n-Join

Netanya-based n-Join collects data within factories and uses AI algorithms to recognize patterns and create actionable insights to improve efficiency, profitability and sustainability. The company has opened a research lab in New York City, co-led by n-Join chief scientist and cofounder Or Biran. Biran presented at the recent International Joint Conference on Artificial Intelligence in Melbourne.

Nexar

Nexar’s AI dashboard cam app provides documentation, recorded video, and situational reconstruction in case of an accident. Based in Tel Aviv, San Francisco and New York, Nexar employs machine vision and sensor fusion algorithms, leveraging the built-in sensors on iOS and Android phones. Using this vehicle-to-vehicle network, Nexar also can warn of dangerous situations beyond the driver’s line of sight.

Optibus

This Tel Aviv-based startup’s dynamic transportation scheduling system uses big-data analytics to dynamically adjust the schedules of drivers and vehicles to improve passenger experience and distribution of public transportation. Optibus technology is field-proven on three continents and received the European Commission’s Seal of Excellence. The company was a 2016 Red Herring Top 100 Global winner.

Optimove

Optimove’s “relationship marketing” hub is used by more than 250 retail and gaming brands to drive growth by autonomously transforming user data into actionable insights, which then power personalized, emotionally intelligent customer communications. The company has offices in New York, London and Tel Aviv, and has extended its AI and ML platform to the financial services sector.

Prospera Technologies

Prospera’s digital farming system collects, digitizes and analyzes data to help growers control and optimize production and yield. The system uses AI technologies including convolutional neural networks, deep learning and big-data analysis.

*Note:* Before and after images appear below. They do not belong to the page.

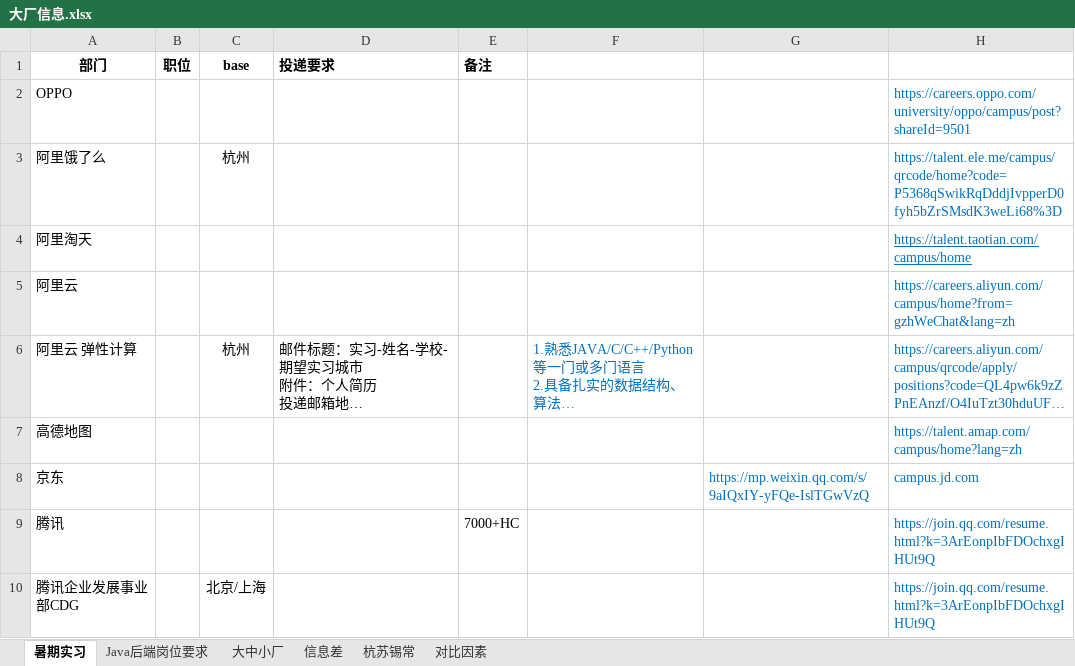
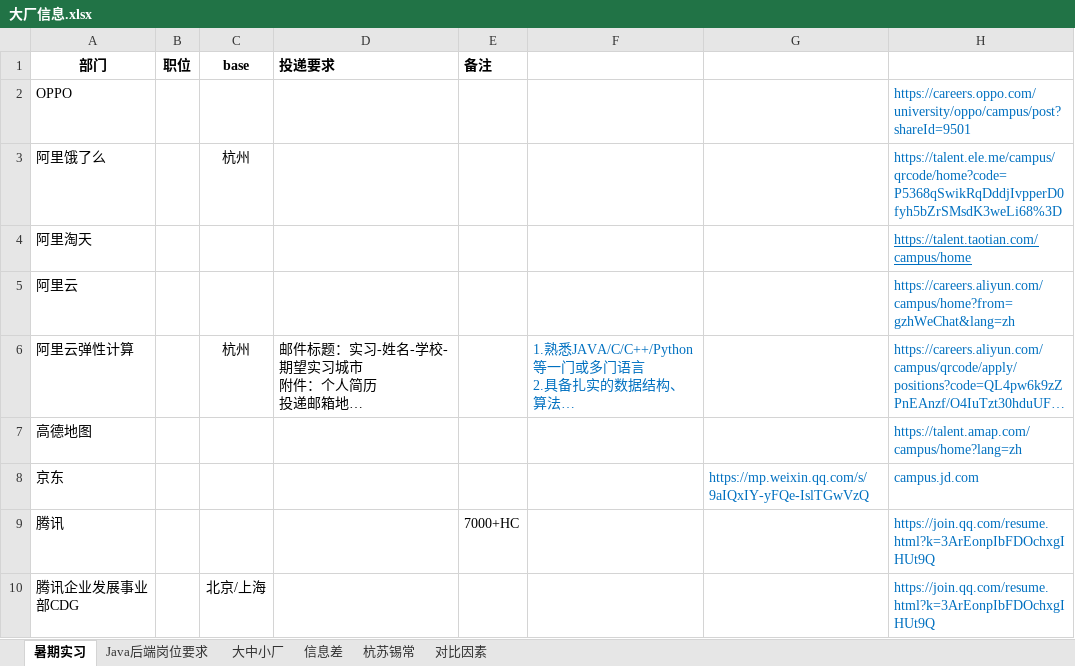
Before and after one commit to curforever/LeetCode, an Excel workbook: 大厂/大厂信息.xlsx, sheet 暑期实习, drawn as a sheet; only a part is shown; long unchanged cells end in …; values as stored, in another font and other column widths than the file's, no borders; table styles not drawn; the diff names each change by its address in the sheet, - before the commit and + after, or states it on an @@ line.

```diff
--- a/大厂/大厂信息.xlsx (sheet 暑期实习)
+++ b/大厂/大厂信息.xlsx (sheet 暑期实习)
-A6 (部门): 阿里云 弹性计算
+A6 (部门): 阿里云弹性计算
```
Also changed, not shown: 1 other file.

With offices in Tel Aviv and Mexico, Prospera was founded in 2014 and serves customers on three continents.

This year, Prospera was chosen for SVG Partners’ THRIVE Top 50 annual ranking of the 50 leading AgTech companies and CB Insights’ 100 most promising private artificial intelligence companies, and was named Best AI Product in Agriculture by CognitionX and Disrupt 100.

Voyager Labs

Voyager Labs, established in 2012 and named a 2017 Gartner Cool Vendor, uses AI and cognitive deep learning to analyze publicly available unstructured social-media data and share actionable insights relating to individual and group behaviors, interests and intents. Clients are in ecommerce, finance and security. Offices are in Hod Hasharon, New York and Washington.

Zebra Medical Vision

A FastCompany Top 5 Machine Learning startup, Zebra Medical Vision’s imaging analytics platform helps radiologists identify patients at risk of disease and can detect signs of compression and other vertebral fractures, fatty liver disease, excess coronary calcium, emphysema and low bone density.

Headquartered in Kibbutz Shefayim, the company was founded in 2014. Last June, Zebra Medical Vision received CE approval and released its Deep Learning Analytics Engine in Europe in addition to Australia and New Zealand.

http://jewishvoiceny.com/index.php?option=com_content&view=article&id=19453:17-israeli-companies-pioneering-artificial-intelligence&catid=121&Itemid=776

Apple’s iPhone X proves it: Silicon Valley is getting emotional

Technology like the iPhone X’s new camera system and Face ID will increasingly figure out how you feel, almost all the time.

NICK PROCAYLO

Apple’s shiny new iPhone X smartphone became available for pre-order on Friday

Packed with both bells and whistles and dominating the field in both speeds and feeds, Apple’s hotly anticipated iPhone X will be considered by some to be the world’s greatest phone.

The technology in the iPhone X includes some unusual electronics. The front-facing camera is part of a complex bundle of hardware components unprecedented in a smartphone. (Apple calls the bundle its TrueDepth camera.)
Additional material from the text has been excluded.